Cozy beds in every boat

For little ones like me;

Light I’d sleep upon the river,

Deep upon the sea.”


After a busy day of running around, finally children lie down to hear books,

stories of poems like this one. I used to read, “Wynken, Blynken and Nod”

to my children. I also enjoyed, “The Owl and the Pussycat,” to relax them,

telling them to close their eyes and listen to the rhythm of the words.

I enjoyed, last of all, this reminder of boats. I liked to sing the bedtime

song, “My Bonnie Lies Over the Ocean.”

It takes a special kind of author to create and choose to write poetry for

specifically children in mind. It is a challenge and requires a unique ‘ear’

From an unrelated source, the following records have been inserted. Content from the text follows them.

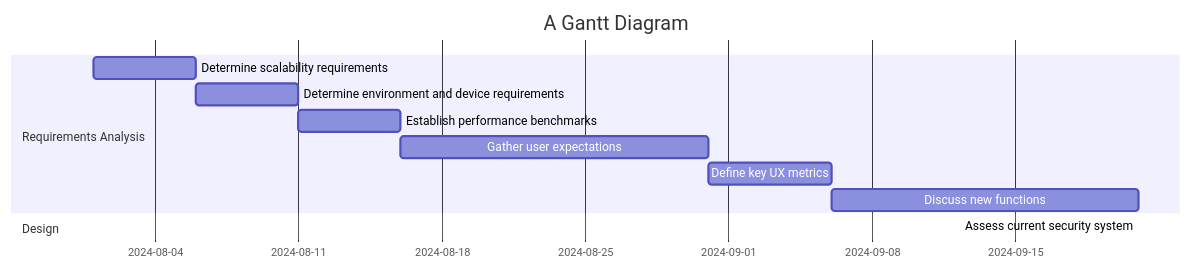
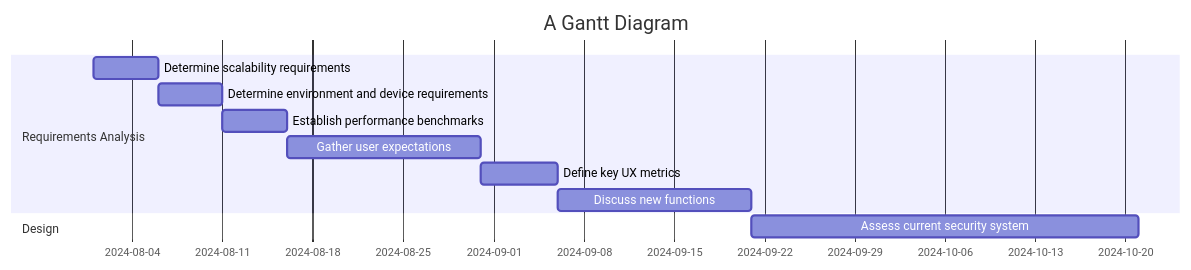
The diagram in all/Untitled.md (sayshelley/iodraw-files), drawn with Mermaid before and after one commit.

Commit message:
2024-10-04 22:39:04 update

````diff
--- a/all/Untitled.md
+++ b/all/Untitled.md
@@ -1,18 +1,18 @@
 ```mermaid
 gantt
     title A Gantt Diagram
     dateFormat  YYYY-MM-DD
     section Requirements Analysis
     Determine scalability requirements :a1, 2024-08-01, 5d
     Determine environment and device requirements :a2, after a1, 5d
     Establish performance benchmarks: a3, after a2, 5d
     Gather user expectations: a4, after a3, 15d
     Define key UX metrics : a5, after a4, 6d
     Discuss new functions: a6, after a5, 15d
     section Design
-    Assess current security system:b1, after a6,
+    Assess current security system:b1, after a6, 30d
     
 
 
    
 ```
````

and talent for what would capture their minds with magical words.

Little ones enjoy the words, as they sink into their pillows into dream land.



25 responses »

  1. it takes a special author indeed, robin. i love these poems and especially love love the dedication. what a great find and thank you so much for sharif this with us )

    • Oh, thanks so much for this sweet tie-in story! I think I would also have thought, “My Bonnie” was talking about my cousin! So nice of you to mention this to us!

  2. Pingback: Summer, 1924: Whimsical Children's Poems

    • I apologize for not getting back to you. I am so honored that you loved this book featured in this post. I also am so glad the poems ‘melted your heart.’ You had a fun comment you made, too, that I missed. I am so grateful for your kindnesses, Marie!

      • No worries at all. Last week a bunch of my follower comments were in SPAM! I felt terrible. This blogging world can get quite complicated and fishy to find. :0) Thanks again for sharing your book. ~Marie

    • This is truly embarrassing I did not check back on this post, except just today. I am so excited to see you wanting to say, “whirligig!” I am really happy, to know this made you enjoy the post. I liked that word, too! It is kind of like the first time I heard the word, “calliope!” I liked it so much more than “merry-go-round!” Thanks, belatedly, Colleen for this comment! Hugs, Robin

  3. You know I am a big time proponent of reading to young people, which I regularly do via Skype with my 7 y.o. grandson. I have not read much poetry to him as he is into action stories. I should probably try something more relaxing occasionally at bedtime. I always appreciate your suggestions from the perspective of a teacher as well as a grandma. – Mike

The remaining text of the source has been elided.